* _EXERCISE GOAL_: Drop every image and restate the entries below word for word.

* _RECORDS SHOWN_:
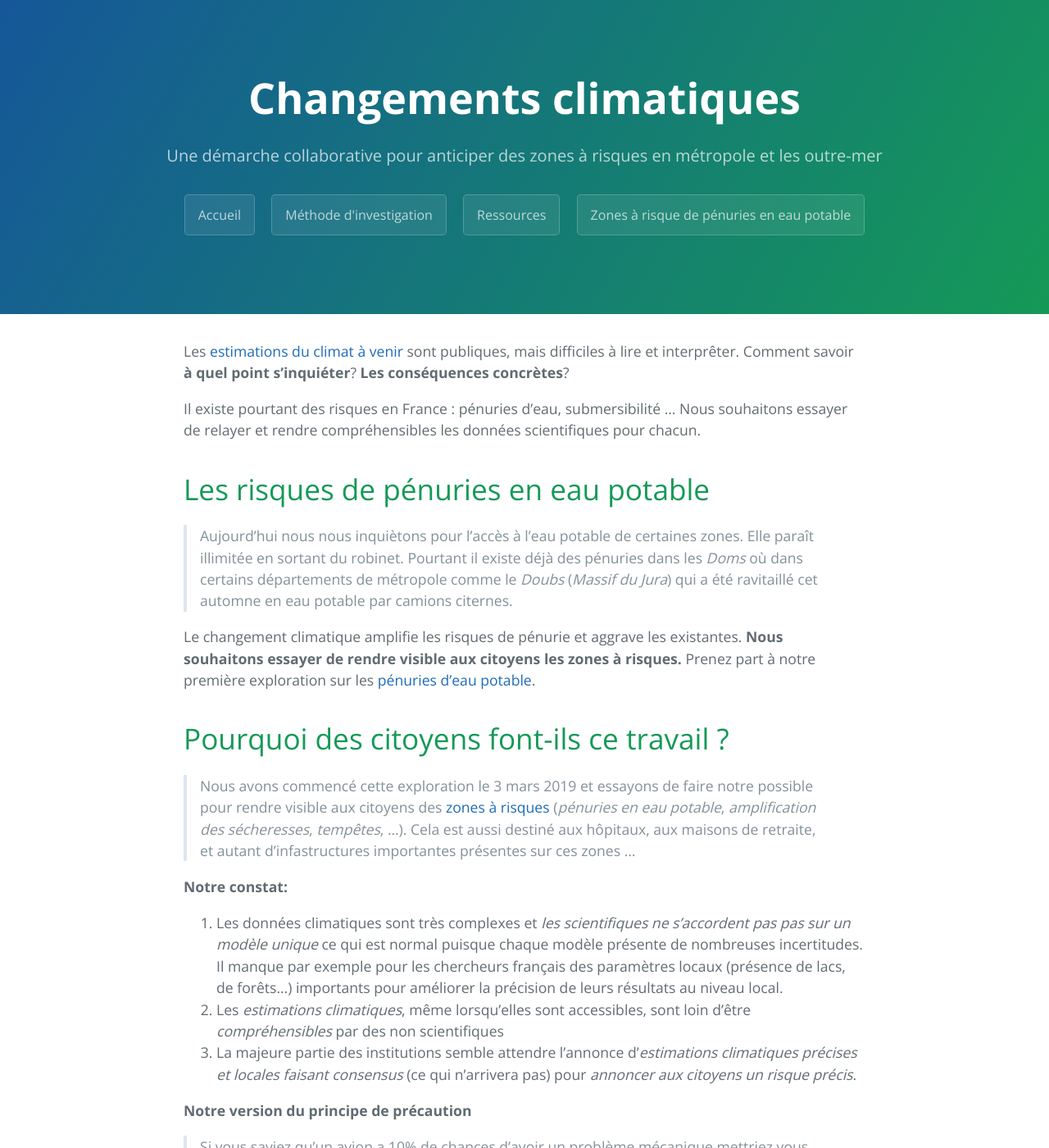
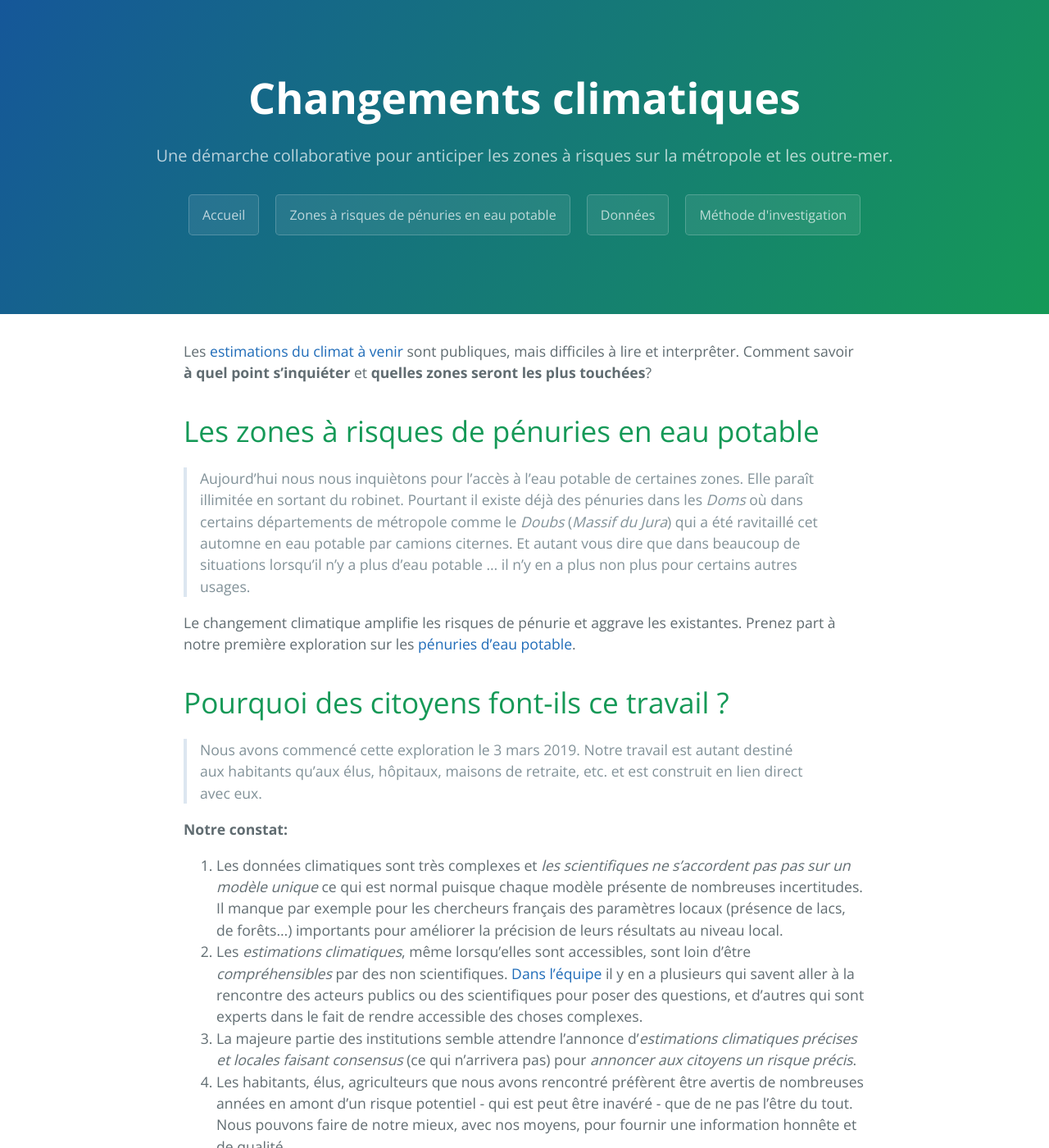
Before and after one commit to secheresses/Ancien-site, a Jekyll site: the page built from index.md, in a window 1280 px wide and 1400 px high. Shown: the whole window at 82% size. Built offline with Jekyll 4.4.1, drawn with Linux system fonts in a browser that asks for light colours; some of the changed text lies outside the part shown.

Commit message:
mise à jour données climatiques & introduction

```diff
--- a/_layouts/default.html
+++ b/_layouts/default.html
@@ -26,16 +26,17 @@
       <h1 class="project-name">{{ page.title | default: site.title | default: site.github.repository_name }}</h1>
       <h2 class="project-tagline">{{ page.description | default: site.description | default: site.github.repository_name }}</h2>
         <a href="https://anticiper.github.io" class="btn">Accueil</a>
+        <a href="../risques-penurie-eau" class="btn">Zones à risques de pénuries en eau potable</a>
+        <a href="../donnees" class="btn">Données</a>
         <a href="../methode" class="btn">Méthode d'investigation</a>
-        <a href="../donnees" class="btn">Ressources</a>
-        <a href="../risques-penurie-eau" class="btn">Zones à risque de pénuries en eau potable</a>
+
     </header>
 
     <main id="content" class="main-content" role="main">
       {{ content }}
 
       <footer class="site-footer">
-          <span class="site-footer-credits">Toutes nos publications, hors mention contraire, ont vocation à être réutilisées. C'est pourquoi nous les avons publiées sous la licence juridique <a href="https://creativecommons.org/licenses/by/2.0/fr/"><em>Creative Commons BY</em></a> vous autorisant à les réutiliser et les réadapter librement </span>
+          <span class="site-footer-credits">Toutes nos publications, hors mention contraire, sont publiées sous la licence juridique <a href="https://creativecommons.org/licenses/by/2.0/fr/"><em>Creative Commons BY</em></a> vous autorisant à les réutiliser et les réadapter librement. </span>
       </footer>
     </main>
   </body>
--- a/index.md
+++ b/index.md
@@ -1,27 +1,26 @@
 ---
 layout: default
 title: Changements climatiques
+description: Une démarche collaborative pour anticiper les zones à risques sur la métropole et les outre-mer.
 ---
 
-Les [estimations du climat à venir](../donnees) sont publiques, mais difficiles à lire et interprêter. Comment savoir **à quel point s'inquiéter**? **Les conséquences concrètes**?
+Les [estimations du climat à venir](../donnees) sont publiques, mais difficiles à lire et interprêter. Comment savoir **à quel point s'inquiéter** et **quelles zones seront les plus touchées**?
 
- Il existe pourtant des risques en France : pénuries d’eau, submersibilité …
- Nous souhaitons essayer de relayer et rendre compréhensibles les données scientifiques pour chacun.
+# Les zones à risques de pénuries en eau potable
 
-# Les risques de pénuries en eau potable
+>Aujourd’hui nous nous inquiètons pour l’accès à l’eau potable de certaines zones. Elle paraît illimitée en sortant du robinet. Pourtant il existe déjà des pénuries dans les *Doms* où dans certains départements de métropole comme le *Doubs* (*Massif du Jura*) qui a été ravitaillé cet automne en eau potable par camions citernes. Et autant vous dire que dans beaucoup de situations lorsqu'il n'y a plus d'eau potable ... il n'y en a plus non plus pour certains autres usages.
 
->Aujourd’hui nous nous inquiètons pour l’accès à l’eau potable de certaines zones. Elle paraît illimitée en sortant du robinet. Pourtant il existe déjà des pénuries dans les *Doms* où dans certains départements de métropole comme le *Doubs* (*Massif du Jura*) qui a été ravitaillé cet automne en eau potable par camions citernes.
-
-Le changement climatique amplifie les risques de pénurie et aggrave les existantes. **Nous souhaitons essayer de rendre visible aux citoyens les zones à risques.**  Prenez part à notre première exploration sur les [pénuries d'eau potable](../risques-penurie-eau).
+Le changement climatique amplifie les risques de pénurie et aggrave les existantes. Prenez part à notre première exploration sur les [pénuries d'eau potable](../risques-penurie-eau).
 
 # Pourquoi des citoyens font-ils ce travail ?
 
-> Nous avons commencé cette exploration le 3 mars 2019 et essayons de faire notre possible pour rendre visible aux citoyens des [zones à risques](../methode) (*pénuries en eau potable*, *amplification des sécheresses*, *tempêtes*, ...). Cela est aussi destiné aux hôpitaux, aux maisons de retraite, et autant d'infastructures importantes présentes sur ces zones ...
+> Nous avons commencé cette exploration le 3 mars 2019. Notre travail est autant destiné aux habitants qu'aux élus, hôpitaux, maisons de retraite, etc. et est construit en lien direct avec eux.
 
 **Notre constat:**
 1. Les données climatiques sont très complexes et *les scientifiques ne s'accordent pas pas sur un modèle unique* ce qui est normal puisque chaque modèle présente de nombreuses incertitudes. Il manque par exemple pour les chercheurs français des paramètres locaux (présence de lacs, de forêts...) importants pour améliorer la précision de leurs résultats au niveau local.
-2. Les *estimations climatiques*, même lorsqu'elles sont accessibles, sont loin d'être *compréhensibles* par des non scientifiques
+2. Les *estimations climatiques*, même lorsqu'elles sont accessibles, sont loin d'être *compréhensibles* par des non scientifiques. [Dans l'équipe](../collectif) il y en a plusieurs qui savent aller à la rencontre des acteurs publics ou des scientifiques pour poser des questions, et d'autres qui sont experts dans le fait de rendre accessible des choses complexes.
 3. La majeure partie des institutions semble attendre l'annonce d'*estimations climatiques précises et locales faisant consensus* (ce qui n'arrivera pas) pour *annoncer aux citoyens un risque précis*.
+4. Les habitants, élus, agriculteurs que nous avons rencontré préfèrent être avertis de nombreuses années en amont d'un risque potentiel - qui est peut être inavéré - que de ne pas l'être du tout. Nous pouvons faire de notre mieux, avec nos moyens, pour fournir une information honnête et de qualité.
 
 **Notre version du principe de précaution**
 
@@ -29,8 +28,8 @@ Le changement climatique amplifie les risques de pénurie et aggrave les existan
 
 # Comment participer aux prochaines étapes ?
 
+* Faire connaissance et trouver votre place le [collectif de citoyens](../collectif)
 * Vous [**former gratuitement**](https://www.meetup.com/fr-FR/zones-a-risques/) à la lecture des cartes climatiques #à venir
-* Nous aider à l'organisation d'un [**événement meetup**](https://www.meetup.com/fr-FR/zones-a-risques/), ou nous prêter votre local
 * **Rencontrer** des citoyens déjà impactés et aider le groupe d'exploration à comprendre leurs problématiques
 * **Questionner** des experts scientifiques ou techniques et de rendre visible leurs réponses
 * Participer à la vérification de fiabilité des [données utilisées](../donnees)
@@ -41,4 +40,4 @@ Le changement climatique amplifie les risques de pénurie et aggrave les existan
 
 Au plaisir de vous rencontrer,
 
-*Cécile, Alyssa, Caroline, Thomas, Fanny, Anton, Camille, Marie-Gabrielle, Nicolas [et tous les autres](../collectif)*
+*[L'équipe](../collectif)*
```
Also changed, not shown: pages/donnees.md (+24 -23 lines).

* _RESPONSE TO THE TASK_:
Before and after one commit to secheresses/Ancien-site, a Jekyll site: the page built from index.md, in a window 1280 px wide and 1400 px high. Shown: the whole window at 82% size. Built offline with Jekyll 4.4.1, drawn with Linux system fonts in a browser that asks for light colours; some of the changed text lies outside the part shown.

Commit message:
mise à jour données climatiques & introduction

```diff
--- a/_layouts/default.html
+++ b/_layouts/default.html
@@ -26,16 +26,17 @@
       <h1 class="project-name">{{ page.title | default: site.title | default: site.github.repository_name }}</h1>
       <h2 class="project-tagline">{{ page.description | default: site.description | default: site.github.repository_name }}</h2>
         <a href="https://anticiper.github.io" class="btn">Accueil</a>
+        <a href="../risques-penurie-eau" class="btn">Zones à risques de pénuries en eau potable</a>
+        <a href="../donnees" class="btn">Données</a>
         <a href="../methode" class="btn">Méthode d'investigation</a>
-        <a href="../donnees" class="btn">Ressources</a>
-        <a href="../risques-penurie-eau" class="btn">Zones à risque de pénuries en eau potable</a>
+
     </header>
 
     <main id="content" class="main-content" role="main">
       {{ content }}
 
       <footer class="site-footer">
-          <span class="site-footer-credits">Toutes nos publications, hors mention contraire, ont vocation à être réutilisées. C'est pourquoi nous les avons publiées sous la licence juridique <a href="https://creativecommons.org/licenses/by/2.0/fr/"><em>Creative Commons BY</em></a> vous autorisant à les réutiliser et les réadapter librement </span>
+          <span class="site-footer-credits">Toutes nos publications, hors mention contraire, sont publiées sous la licence juridique <a href="https://creativecommons.org/licenses/by/2.0/fr/"><em>Creative Commons BY</em></a> vous autorisant à les réutiliser et les réadapter librement. </span>
       </footer>
     </main>
   </body>
--- a/index.md
+++ b/index.md
@@ -1,27 +1,26 @@
 ---
 layout: default
 title: Changements climatiques
+description: Une démarche collaborative pour anticiper les zones à risques sur la métropole et les outre-mer.
 ---
 
-Les [estimations du climat à venir](../donnees) sont publiques, mais difficiles à lire et interprêter. Comment savoir **à quel point s'inquiéter**? **Les conséquences concrètes**?
+Les [estimations du climat à venir](../donnees) sont publiques, mais difficiles à lire et interprêter. Comment savoir **à quel point s'inquiéter** et **quelles zones seront les plus touchées**?
 
- Il existe pourtant des risques en France : pénuries d’eau, submersibilité …
- Nous souhaitons essayer de relayer et rendre compréhensibles les données scientifiques pour chacun.
+# Les zones à risques de pénuries en eau potable
 
-# Les risques de pénuries en eau potable
+>Aujourd’hui nous nous inquiètons pour l’accès à l’eau potable de certaines zones. Elle paraît illimitée en sortant du robinet. Pourtant il existe déjà des pénuries dans les *Doms* où dans certains départements de métropole comme le *Doubs* (*Massif du Jura*) qui a été ravitaillé cet automne en eau potable par camions citernes. Et autant vous dire que dans beaucoup de situations lorsqu'il n'y a plus d'eau potable ... il n'y en a plus non plus pour certains autres usages.
 
->Aujourd’hui nous nous inquiètons pour l’accès à l’eau potable de certaines zones. Elle paraît illimitée en sortant du robinet. Pourtant il existe déjà des pénuries dans les *Doms* où dans certains départements de métropole comme le *Doubs* (*Massif du Jura*) qui a été ravitaillé cet automne en eau potable par camions citernes.
-
-Le changement climatique amplifie les risques de pénurie et aggrave les existantes. **Nous souhaitons essayer de rendre visible aux citoyens les zones à risques.**  Prenez part à notre première exploration sur les [pénuries d'eau potable](../risques-penurie-eau).
+Le changement climatique amplifie les risques de pénurie et aggrave les existantes. Prenez part à notre première exploration sur les [pénuries d'eau potable](../risques-penurie-eau).
 
 # Pourquoi des citoyens font-ils ce travail ?
 
-> Nous avons commencé cette exploration le 3 mars 2019 et essayons de faire notre possible pour rendre visible aux citoyens des [zones à risques](../methode) (*pénuries en eau potable*, *amplification des sécheresses*, *tempêtes*, ...). Cela est aussi destiné aux hôpitaux, aux maisons de retraite, et autant d'infastructures importantes présentes sur ces zones ...
+> Nous avons commencé cette exploration le 3 mars 2019. Notre travail est autant destiné aux habitants qu'aux élus, hôpitaux, maisons de retraite, etc. et est construit en lien direct avec eux.
 
 **Notre constat:**
 1. Les données climatiques sont très complexes et *les scientifiques ne s'accordent pas pas sur un modèle unique* ce qui est normal puisque chaque modèle présente de nombreuses incertitudes. Il manque par exemple pour les chercheurs français des paramètres locaux (présence de lacs, de forêts...) importants pour améliorer la précision de leurs résultats au niveau local.
-2. Les *estimations climatiques*, même lorsqu'elles sont accessibles, sont loin d'être *compréhensibles* par des non scientifiques
+2. Les *estimations climatiques*, même lorsqu'elles sont accessibles, sont loin d'être *compréhensibles* par des non scientifiques. [Dans l'équipe](../collectif) il y en a plusieurs qui savent aller à la rencontre des acteurs publics ou des scientifiques pour poser des questions, et d'autres qui sont experts dans le fait de rendre accessible des choses complexes.
 3. La majeure partie des institutions semble attendre l'annonce d'*estimations climatiques précises et locales faisant consensus* (ce qui n'arrivera pas) pour *annoncer aux citoyens un risque précis*.
+4. Les habitants, élus, agriculteurs que nous avons rencontré préfèrent être avertis de nombreuses années en amont d'un risque potentiel - qui est peut être inavéré - que de ne pas l'être du tout. Nous pouvons faire de notre mieux, avec nos moyens, pour fournir une information honnête et de qualité.
 
 **Notre version du principe de précaution**
 
@@ -29,8 +28,8 @@ Le changement climatique amplifie les risques de pénurie et aggrave les existan
 
 # Comment participer aux prochaines étapes ?
 
+* Faire connaissance et trouver votre place le [collectif de citoyens](../collectif)
 * Vous [**former gratuitement**](https://www.meetup.com/fr-FR/zones-a-risques/) à la lecture des cartes climatiques #à venir
-* Nous aider à l'organisation d'un [**événement meetup**](https://www.meetup.com/fr-FR/zones-a-risques/), ou nous prêter votre local
 * **Rencontrer** des citoyens déjà impactés et aider le groupe d'exploration à comprendre leurs problématiques
 * **Questionner** des experts scientifiques ou techniques et de rendre visible leurs réponses
 * Participer à la vérification de fiabilité des [données utilisées](../donnees)
@@ -41,4 +40,4 @@ Le changement climatique amplifie les risques de pénurie et aggrave les existan
 
 Au plaisir de vous rencontrer,
 
-*Cécile, Alyssa, Caroline, Thomas, Fanny, Anton, Camille, Marie-Gabrielle, Nicolas [et tous les autres](../collectif)*
+*[L'équipe](../collectif)*
```
Also changed, not shown: pages/donnees.md (+24 -23 lines).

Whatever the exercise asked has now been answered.